Dear women: you are doing it wrong.
Every woman knows this. Heather Havrilesky, in her brilliant review of Mika Brzezinski’s book “Knowing Your Value,” pointed out all the ways that women are bombarded with messages, from women and men alike, that we are doing it all wrong. We’ve been doing it all wrong for centuries.
Women are wrong for being polite, and wrong when we speak up. Those of us who wear makeup, tight skirts and high heels are wrong for catering to sexist norms, even if we like the way we look. If we’re sexually assaulted while dressed this way, it’s our fault, of course. Yet, if we don’t show off our sex appeal, we are wrong for being too unappealing to men – even if appealing to men is unappealing to us.
Women are criticized for being too passive, and criticized for being too aggressive. We are wrong about our weight, whether fat or thin. We are wrong when we love ourselves in spite of our flaws, and if we take steps to correct those flaws – well, that’s wrong, too. We are wrong when we emphasize our brains, and wrong when we emphasize our beauty. We are sluts when we like sex too much, and we are frigid when we like sex too little. We are wrong when we are clingy, and wrong when we are distant.
Telling women all the ways they are wrong –and then, for a fee, offering up a fix – has become a cottage industry. For $99, a woman can take a 6-week seminar from “relationship expert” Tony Gaskins, who will teach you everything from how to dress to how not to get cheated on. Gaskins’s dating course for course for men starts by asking men to think about the question, “Who am I?” – a question women taking Gaskins’ seminar apparently need not answer.

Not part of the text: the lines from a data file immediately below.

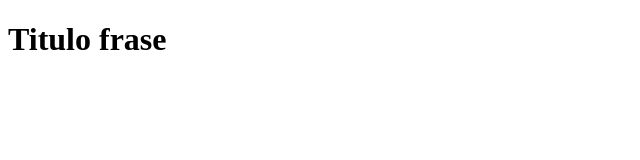
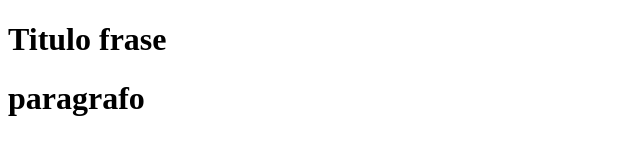
Before and after one commit to joaopedrolop/teste, a plain HTML site: page index.html in a window 1280 px wide. Shown: the whole page, without its empty margins (0-640 px from the left). Drawn offline with Linux system fonts and the light colour scheme.

Commit message:
Adicionar rodapé

```diff
--- a/index.html
+++ b/index.html
@@ -10,6 +10,6 @@
       <h1>Titulo frase</h1>
     </header>
 
-    <footer></footer>
+    <footer><h1>paragrafo</h1></footer>
   </body>
 </html>
```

Some say “women are ruining the world by giving men sex for free,” and suggest women go on a “sex strike” to force men to commit. The notion persists that, for women, sex has a trade-in value that starts depreciating as soon as that first fumbling boyfriend drives your virginity off the lot. It persists despite the fact that women are no longer dependent on men and marriage for survival, and consider “commitment” something earned by love rather than bargained for with sex.

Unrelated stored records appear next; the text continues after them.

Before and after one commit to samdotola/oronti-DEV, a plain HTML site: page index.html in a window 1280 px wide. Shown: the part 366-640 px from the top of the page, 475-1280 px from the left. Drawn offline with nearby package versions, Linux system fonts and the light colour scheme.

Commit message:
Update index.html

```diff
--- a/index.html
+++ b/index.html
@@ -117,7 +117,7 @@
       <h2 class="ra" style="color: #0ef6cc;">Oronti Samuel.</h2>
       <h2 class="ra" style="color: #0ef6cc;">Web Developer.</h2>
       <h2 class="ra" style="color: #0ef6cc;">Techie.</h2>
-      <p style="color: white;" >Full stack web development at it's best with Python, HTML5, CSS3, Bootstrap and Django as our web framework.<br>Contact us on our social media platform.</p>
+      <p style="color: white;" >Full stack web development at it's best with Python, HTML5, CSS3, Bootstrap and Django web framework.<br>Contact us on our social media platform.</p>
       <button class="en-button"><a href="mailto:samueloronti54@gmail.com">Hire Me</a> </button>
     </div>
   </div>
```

If men are good at telling women what’s wrong with us, women may be even better. For instance, earlier this year, articles by women blaming women for their dating woes appeared in the Village Voice and Huffington Post just before Valentine’s Day 2011. One told New York City single women that everything wrong with being single and dating in New York is totally their fault. Another purported to tell women “why you’re not married.” Don’t be surprised to find similar posts for Valentine’s Day 2012 and beyond.
But perhaps we spend too much time reading, discussing, and analyzing these “women = wrong” messages. They’re distractions that keep women from supporting each other and battling injustice. We spend so much time either twisting ourselves into pretzels to make ourselves “right” – or refuting the latest set of claims about what we are doing wrong – that we lack energy to fight the battles that matter.
It’s great when we experience events that counteract these negative messages. I recently attended the Corporate Counsel Women of Color 7th Annual Career Strategies Conference in Los Angeles, and the Black Girls Rock! Awards in New York City. Both events were filled with women celebrating womanhood and supporting each other. Listening to Judge Glenda Hatchett tell women at CCWC to tell their own stories, and Black Girls Rock honoree Pastor Shirley Caesar say that she’s “still rocking,” made me forget about all the ways women are supposedly doing it wrong.
We can’t stop the “women, you’re doing it wrong” messages from being perpetrated. But we can counterbalance those messages by telling our own stories about our own lives, from our own perspectives.